# [Work instructions]
Filter the records below down to lines containing "empty".

# [Data for review]
□ □ □ □ □ □ □

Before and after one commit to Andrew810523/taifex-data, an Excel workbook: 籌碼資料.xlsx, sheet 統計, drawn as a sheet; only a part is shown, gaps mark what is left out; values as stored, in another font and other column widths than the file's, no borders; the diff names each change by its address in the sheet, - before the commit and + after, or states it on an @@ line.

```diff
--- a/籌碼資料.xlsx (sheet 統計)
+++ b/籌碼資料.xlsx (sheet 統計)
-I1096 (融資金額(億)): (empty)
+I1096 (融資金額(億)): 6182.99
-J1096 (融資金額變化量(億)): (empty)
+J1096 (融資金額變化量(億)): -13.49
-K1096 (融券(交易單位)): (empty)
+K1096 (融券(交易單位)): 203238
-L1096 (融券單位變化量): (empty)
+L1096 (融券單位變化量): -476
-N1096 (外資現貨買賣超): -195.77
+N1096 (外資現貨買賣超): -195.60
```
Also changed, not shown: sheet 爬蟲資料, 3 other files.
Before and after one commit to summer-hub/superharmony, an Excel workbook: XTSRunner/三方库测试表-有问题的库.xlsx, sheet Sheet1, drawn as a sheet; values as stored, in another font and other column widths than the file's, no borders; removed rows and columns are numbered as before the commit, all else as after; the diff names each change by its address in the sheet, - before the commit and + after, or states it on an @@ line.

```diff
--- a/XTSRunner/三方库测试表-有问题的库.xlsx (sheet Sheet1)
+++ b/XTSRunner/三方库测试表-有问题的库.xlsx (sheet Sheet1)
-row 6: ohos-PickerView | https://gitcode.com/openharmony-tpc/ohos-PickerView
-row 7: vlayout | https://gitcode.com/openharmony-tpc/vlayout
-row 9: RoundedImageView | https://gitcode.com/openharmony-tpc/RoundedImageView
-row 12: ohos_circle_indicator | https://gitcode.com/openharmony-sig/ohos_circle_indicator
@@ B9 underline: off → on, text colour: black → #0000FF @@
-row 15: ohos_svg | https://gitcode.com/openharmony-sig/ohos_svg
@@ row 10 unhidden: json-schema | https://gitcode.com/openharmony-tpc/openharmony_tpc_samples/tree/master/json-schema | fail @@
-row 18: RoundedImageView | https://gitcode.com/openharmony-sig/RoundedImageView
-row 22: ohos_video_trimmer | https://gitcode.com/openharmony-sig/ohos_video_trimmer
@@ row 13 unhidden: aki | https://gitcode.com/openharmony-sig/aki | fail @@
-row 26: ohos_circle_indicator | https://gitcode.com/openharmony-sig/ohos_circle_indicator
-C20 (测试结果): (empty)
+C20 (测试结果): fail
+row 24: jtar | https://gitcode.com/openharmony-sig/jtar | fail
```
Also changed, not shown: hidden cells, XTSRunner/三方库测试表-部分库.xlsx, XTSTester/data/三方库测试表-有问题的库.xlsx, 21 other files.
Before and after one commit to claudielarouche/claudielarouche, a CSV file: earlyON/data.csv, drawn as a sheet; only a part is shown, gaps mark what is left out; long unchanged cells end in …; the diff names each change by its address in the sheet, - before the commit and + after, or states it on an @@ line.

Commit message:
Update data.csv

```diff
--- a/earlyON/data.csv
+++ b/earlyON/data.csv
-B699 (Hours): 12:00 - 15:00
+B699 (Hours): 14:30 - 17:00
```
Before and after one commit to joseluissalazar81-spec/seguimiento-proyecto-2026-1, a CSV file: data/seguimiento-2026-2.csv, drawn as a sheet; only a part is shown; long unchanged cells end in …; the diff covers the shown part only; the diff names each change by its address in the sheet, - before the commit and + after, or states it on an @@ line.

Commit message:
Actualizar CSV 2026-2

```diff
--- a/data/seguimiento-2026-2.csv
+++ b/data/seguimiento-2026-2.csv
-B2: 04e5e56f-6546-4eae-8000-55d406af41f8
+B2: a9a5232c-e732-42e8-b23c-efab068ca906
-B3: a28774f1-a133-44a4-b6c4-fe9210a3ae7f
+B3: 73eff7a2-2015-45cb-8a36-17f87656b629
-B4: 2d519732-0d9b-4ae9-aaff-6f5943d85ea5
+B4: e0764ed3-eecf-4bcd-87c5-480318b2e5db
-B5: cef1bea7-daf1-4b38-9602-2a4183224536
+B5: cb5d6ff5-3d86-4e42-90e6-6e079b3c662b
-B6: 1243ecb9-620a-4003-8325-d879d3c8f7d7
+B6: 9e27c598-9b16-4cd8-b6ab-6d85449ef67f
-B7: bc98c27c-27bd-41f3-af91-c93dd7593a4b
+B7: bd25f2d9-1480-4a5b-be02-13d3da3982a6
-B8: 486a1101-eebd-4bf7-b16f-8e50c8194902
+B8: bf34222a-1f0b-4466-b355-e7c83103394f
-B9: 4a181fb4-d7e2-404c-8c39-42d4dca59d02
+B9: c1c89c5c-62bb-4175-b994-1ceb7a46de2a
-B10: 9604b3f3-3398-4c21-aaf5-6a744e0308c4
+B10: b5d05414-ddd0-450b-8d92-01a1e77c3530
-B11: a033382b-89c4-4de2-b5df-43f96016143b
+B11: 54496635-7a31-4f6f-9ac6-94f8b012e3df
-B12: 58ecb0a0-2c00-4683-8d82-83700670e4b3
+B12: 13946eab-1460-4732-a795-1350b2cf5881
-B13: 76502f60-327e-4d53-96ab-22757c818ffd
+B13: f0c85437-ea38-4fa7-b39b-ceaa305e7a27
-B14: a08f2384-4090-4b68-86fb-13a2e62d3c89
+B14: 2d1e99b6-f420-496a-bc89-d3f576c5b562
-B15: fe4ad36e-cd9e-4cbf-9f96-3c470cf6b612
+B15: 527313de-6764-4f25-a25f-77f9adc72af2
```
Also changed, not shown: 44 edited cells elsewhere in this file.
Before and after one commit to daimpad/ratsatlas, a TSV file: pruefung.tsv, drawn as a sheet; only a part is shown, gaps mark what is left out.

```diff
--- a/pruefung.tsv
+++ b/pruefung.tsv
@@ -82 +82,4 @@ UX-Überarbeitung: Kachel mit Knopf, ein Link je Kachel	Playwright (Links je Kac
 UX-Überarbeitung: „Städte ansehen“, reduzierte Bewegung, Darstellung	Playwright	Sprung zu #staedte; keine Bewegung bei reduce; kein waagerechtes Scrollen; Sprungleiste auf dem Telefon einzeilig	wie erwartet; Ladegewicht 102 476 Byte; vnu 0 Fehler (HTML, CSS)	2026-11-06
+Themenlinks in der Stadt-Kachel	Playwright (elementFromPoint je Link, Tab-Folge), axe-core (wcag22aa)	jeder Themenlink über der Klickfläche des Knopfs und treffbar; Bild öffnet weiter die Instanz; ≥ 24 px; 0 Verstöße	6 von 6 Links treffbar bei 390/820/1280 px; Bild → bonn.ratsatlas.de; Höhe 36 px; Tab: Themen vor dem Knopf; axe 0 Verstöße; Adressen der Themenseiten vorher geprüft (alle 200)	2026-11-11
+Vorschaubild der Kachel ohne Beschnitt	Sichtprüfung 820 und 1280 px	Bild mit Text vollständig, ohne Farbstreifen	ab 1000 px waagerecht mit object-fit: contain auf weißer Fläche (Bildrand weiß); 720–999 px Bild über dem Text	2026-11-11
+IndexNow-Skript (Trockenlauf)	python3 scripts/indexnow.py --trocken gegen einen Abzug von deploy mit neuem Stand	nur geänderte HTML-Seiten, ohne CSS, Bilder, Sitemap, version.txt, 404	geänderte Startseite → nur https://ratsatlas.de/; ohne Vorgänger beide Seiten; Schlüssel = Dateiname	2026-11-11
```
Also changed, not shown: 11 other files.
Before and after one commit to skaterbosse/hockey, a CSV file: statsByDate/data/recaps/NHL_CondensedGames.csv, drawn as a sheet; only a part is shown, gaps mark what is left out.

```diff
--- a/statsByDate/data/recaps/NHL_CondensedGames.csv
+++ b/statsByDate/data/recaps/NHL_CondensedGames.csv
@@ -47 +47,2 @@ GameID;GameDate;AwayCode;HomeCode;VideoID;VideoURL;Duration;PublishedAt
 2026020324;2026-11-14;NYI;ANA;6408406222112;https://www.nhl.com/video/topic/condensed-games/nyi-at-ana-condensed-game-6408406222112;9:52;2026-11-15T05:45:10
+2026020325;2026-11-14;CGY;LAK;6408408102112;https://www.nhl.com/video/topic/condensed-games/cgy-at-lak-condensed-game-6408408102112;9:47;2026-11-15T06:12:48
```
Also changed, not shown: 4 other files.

□ □ □ □ □ □ □

# [Answer to the exercise]
-I1096 (融資金額(億)): (empty)
-J1096 (融資金額變化量(億)): (empty)
-K1096 (融券(交易單位)): (empty)
-L1096 (融券單位變化量): (empty)
-C20 (测试结果): (empty)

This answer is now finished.